=== Material provided ===

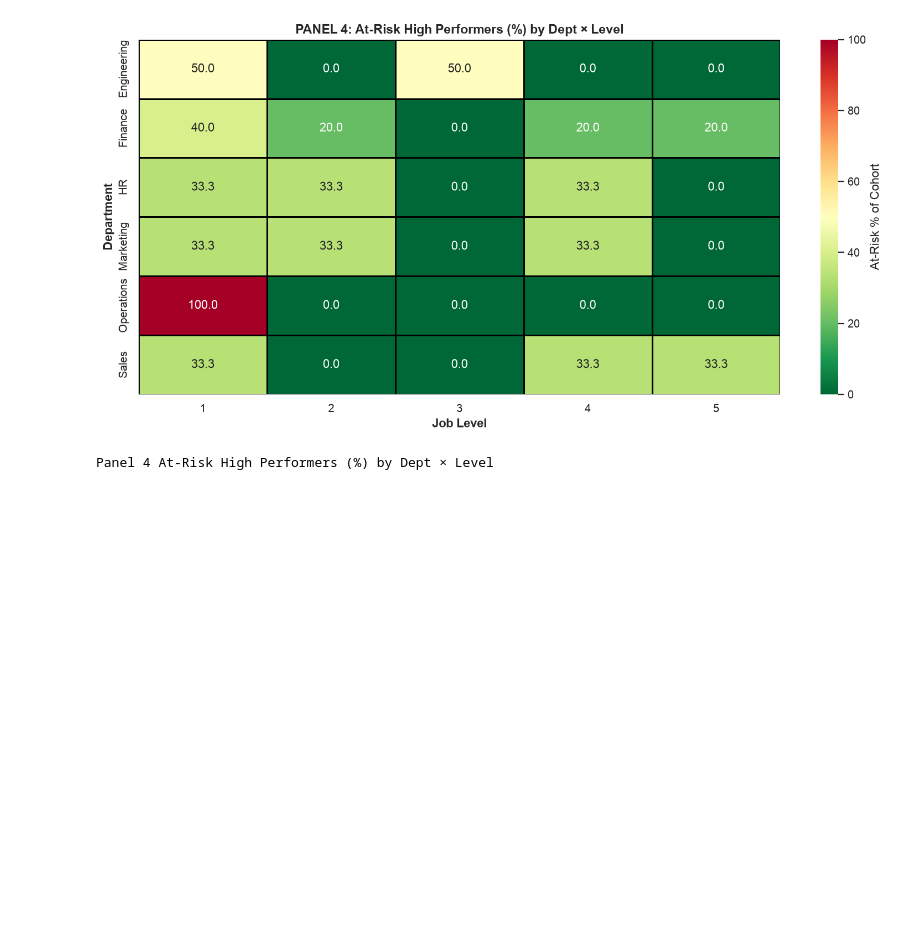
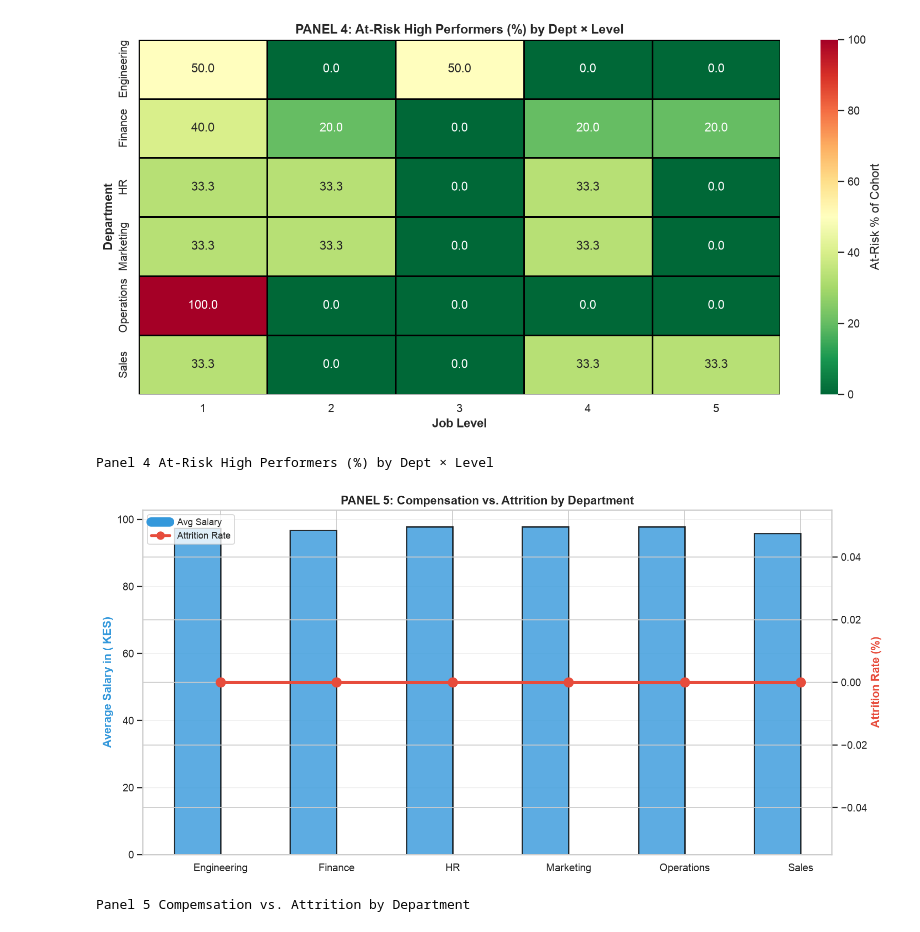
Before and after one commit to kariuki392/DataAnalysisProject29-HR-Attrition-Talent-Risk-Analytics-Engine, a Jupyter notebook: notebooks/hrattrition.ipynb, the cells around one changed output. Cells and saved outputs as stored; diff of their text form; code cells hidden in the pictures; blank space fills up the shorter version.

```diff
--- a/notebooks/hrattrition.ipynb
+++ b/notebooks/hrattrition.ipynb
@@ -187,3 +187,31 @@ print('Panel 4 At-Risk High Performers (%) by Dept × Level')
 # %% [output]
 [figure]
 Panel 4 At-Risk High Performers (%) by Dept × Level
+# %%
+salary_by_dept = df.groupby('Department').agg({'Salary': ['mean', 'std'], 'Attrition': 'mean'}).round(0)
+salary_by_dept.columns = ['Avg_Salary', 'Salary_Std', 'Attrition_Rate']
+
+fig, ax = plt.subplots(figsize=(12, 6))
+x = np.arange(len(salary_by_dept))
+ax.bar(x - 0.2, salary_by_dept['Avg_Salary']/1000, width=0.4, label='Avg Salary (K KES)', color='#3498DB', alpha=0.8, edgecolor='black', linewidth=1.5)
+ax2 = ax.twinx()
+ax2.plot(x, salary_by_dept['Attrition_Rate']*100, 'o-', color='#E74C3C', linewidth=3, markersize=10, label='Attrition Rate (%)')
+
+ax.set_xticks(x)
+ax.set_xticklabels(salary_by_dept.index)
+ax.set_ylabel('Average Salary in ( KES)', fontweight='bold', fontsize=12, color='#3498DB')
+ax2.set_ylabel('Attrition Rate (%)', fontweight='bold', fontsize=12, color='#E74C3C')
+ax.set_title('PANEL 5: Compensation vs. Attrition by Department', fontweight='bold', fontsize=13)
+ax.grid(True, alpha=0.3, axis='y')
+
+from matplotlib.lines import Line2D
+lines = [Line2D([0], [0], color='#3498DB', lw=10), Line2D([0], [0], color='#E74C3C', lw=3, marker='o', markersize=8)]
+ax.legend(lines, ['Avg Salary', 'Attrition Rate'], loc='upper left', fontsize=10)
+
+plt.tight_layout()
+plt.show()
+plt.close()
+print('Panel 5 Compemsation vs. Attrition by Department')
+# %% [output]
+[figure, added]
+Panel 5 Compemsation vs. Attrition by Department
```
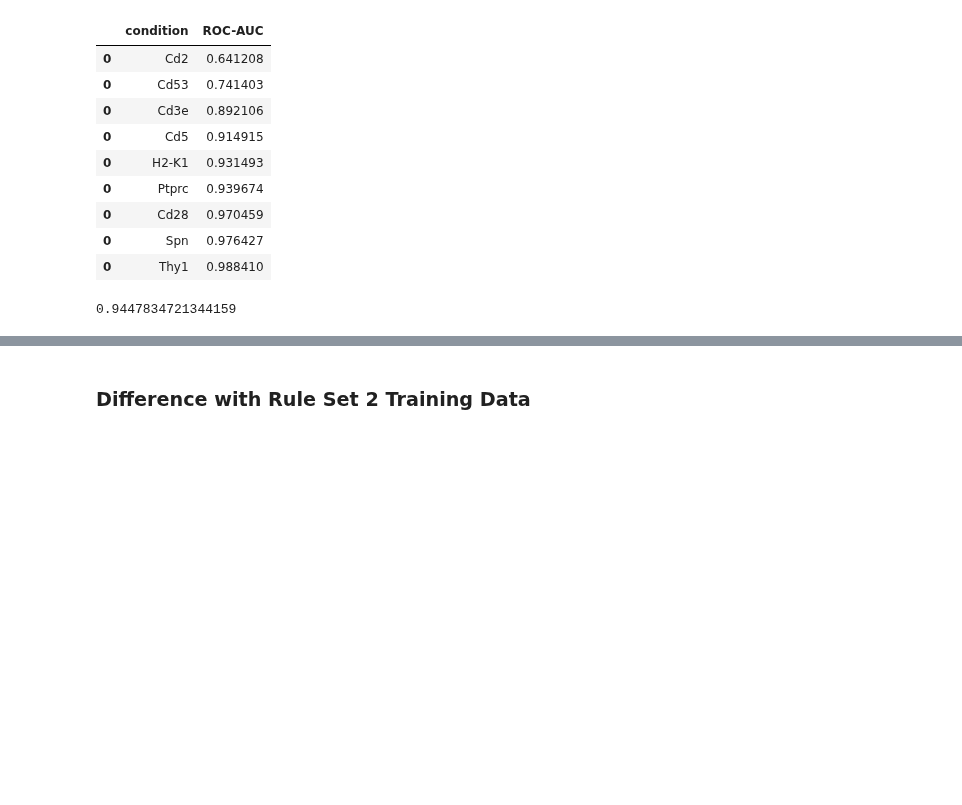
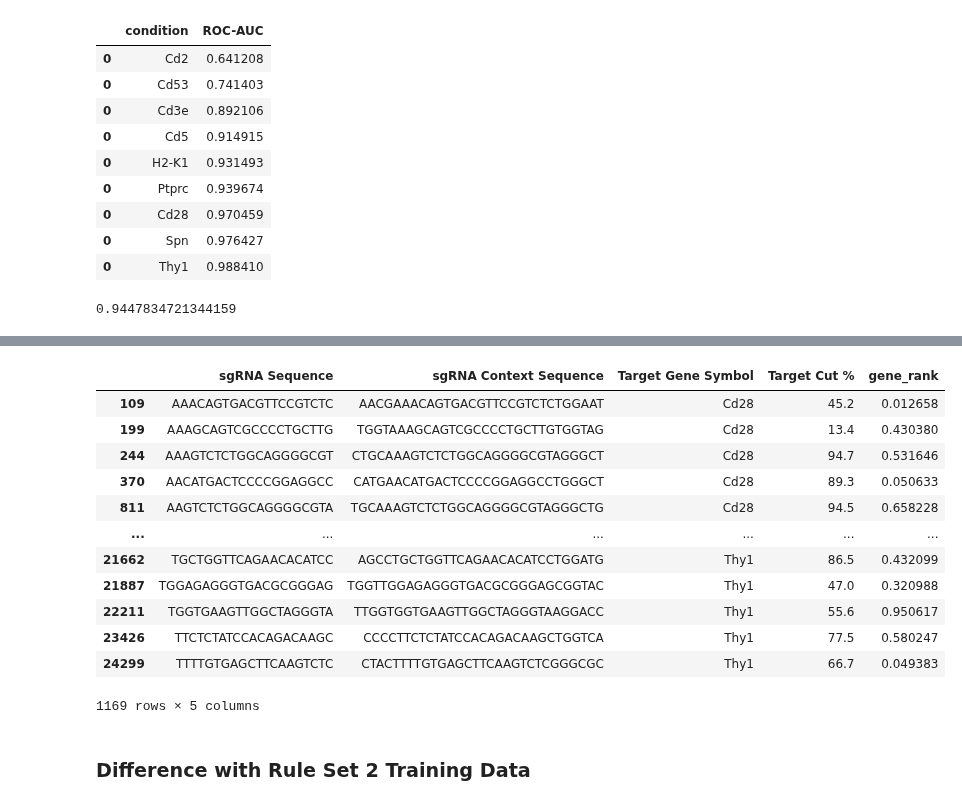
Before and after one commit to gpp-rnd/rs_dev, a Jupyter notebook: code/00_processing_Doench2014.ipynb, the cells around one changed output, grey strips where cells are left out. Saved outputs shown, nothing was run; the diff lists cells and outputs as text; code cells hidden in the pictures; blank space fills up the shorter version.

```diff
--- a/code/00_processing_Doench2014.ipynb
+++ b/code/00_processing_Doench2014.ipynb
@@ -119,7 +120,21 @@ sns.despine()
 # %%
 mouse_training_data = mouse_model_df[['sgRNA Sequence', 'sgRNA Context Sequence', 'Target Gene Symbol',
-                                      'Target Cut %', 'neg_gene_zscore']].copy()
+                                      'Target Cut %', 'gene_rank']].copy()
 mouse_training_data
+# %% [output]
+|  | sgRNA Sequence | sgRNA Context Sequence | Target Gene Symbol | Target Cut % | gene_rank |
+| 109 | AAACAGTGACGTTCCGTCTC | AACGAAACAGTGACGTTCCGTCTCTGGAAT | Cd28 | 45.2 | 0.012658 |
+| 199 | AAAGCAGTCGCCCCTGCTTG | TGGTAAAGCAGTCGCCCCTGCTTGTGGTAG | Cd28 | 13.4 | 0.430380 |
+| 244 | AAAGTCTCTGGCAGGGGCGT | CTGCAAAGTCTCTGGCAGGGGCGTAGGGCT | Cd28 | 94.7 | 0.531646 |
+| 370 | AACATGACTCCCCGGAGGCC | CATGAACATGACTCCCCGGAGGCCTGGGCT | Cd28 | 89.3 | 0.050633 |
+| 811 | AAGTCTCTGGCAGGGGCGTA | TGCAAAGTCTCTGGCAGGGGCGTAGGGCTG | Cd28 | 94.5 | 0.658228 |
+| ... | ... | ... | ... | ... | ... |
+| 21662 | TGCTGGTTCAGAACACATCC | AGCCTGCTGGTTCAGAACACATCCTGGATG | Thy1 | 86.5 | 0.432099 |
+| 21887 | TGGAGAGGGTGACGCGGGAG | TGGTTGGAGAGGGTGACGCGGGAGCGGTAC | Thy1 | 47.0 | 0.320988 |
+| 22211 | TGGTGAAGTTGGCTAGGGTA | TTGGTGGTGAAGTTGGCTAGGGTAAGGACC | Thy1 | 55.6 | 0.950617 |
+| 23426 | TTCTCTATCCACAGACAAGC | CCCCTTCTCTATCCACAGACAAGCTGGTCA | Thy1 | 77.5 | 0.580247 |
+| 24299 | TTTTGTGAGCTTCAAGTCTC | CTACTTTTGTGAGCTTCAAGTCTCGGGCGC | Thy1 | 66.7 | 0.049383 |
+1169 rows × 5 columns
 # %% [markdown]
 ### Difference with Rule Set 2 Training Data
 # %%
```
Also changed, not shown: parts of 13 cells of this notebook, 3 other files.
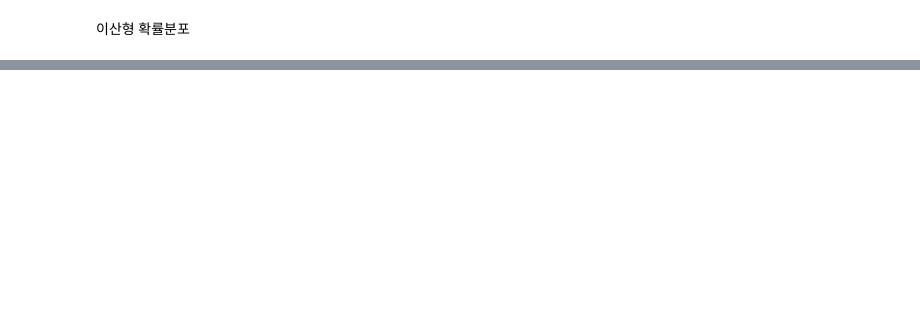
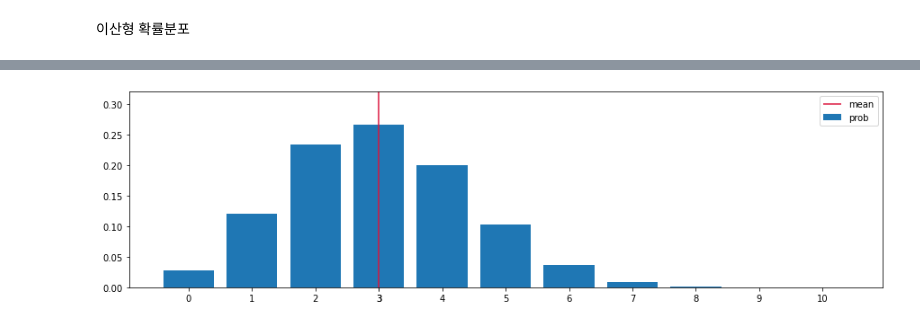
Before and after one commit to leedaedoo2/-cakd5, a Jupyter notebook: m3_통계/stat_3.ipynb, the cells around one changed output, grey strips where cells are left out. Saved outputs shown, nothing was run; the diff lists cells and outputs as text; code cells hidden in the pictures; blank space fills up the shorter version.

```diff
--- a/m3_통계/stat_3.ipynb
+++ b/m3_통계/stat_3.ipynb
@@ -143,0 +318,5 @@ fig.colorbar(c,ax=ax)
+# %%
+# 확률이 0.3, 0.5, 0.7로 변할 때 확률함수가 변화는 모습을 시각화 하세요
+plot_prob(Bin(10,0.3))
+# %% [output]
+[figure, added]
```
Also changed, not shown: parts of 80 cells of this notebook.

===

Requirement: Check each line above for the word "bold", and copy the lines where it appears.

Result for this exercise:
+ax.set_ylabel('Average Salary in ( KES)', fontweight='bold', fontsize=12, color='#3498DB')
+ax2.set_ylabel('Attrition Rate (%)', fontweight='bold', fontsize=12, color='#E74C3C')
+ax.set_title('PANEL 5: Compensation vs. Attrition by Department', fontweight='bold', fontsize=13)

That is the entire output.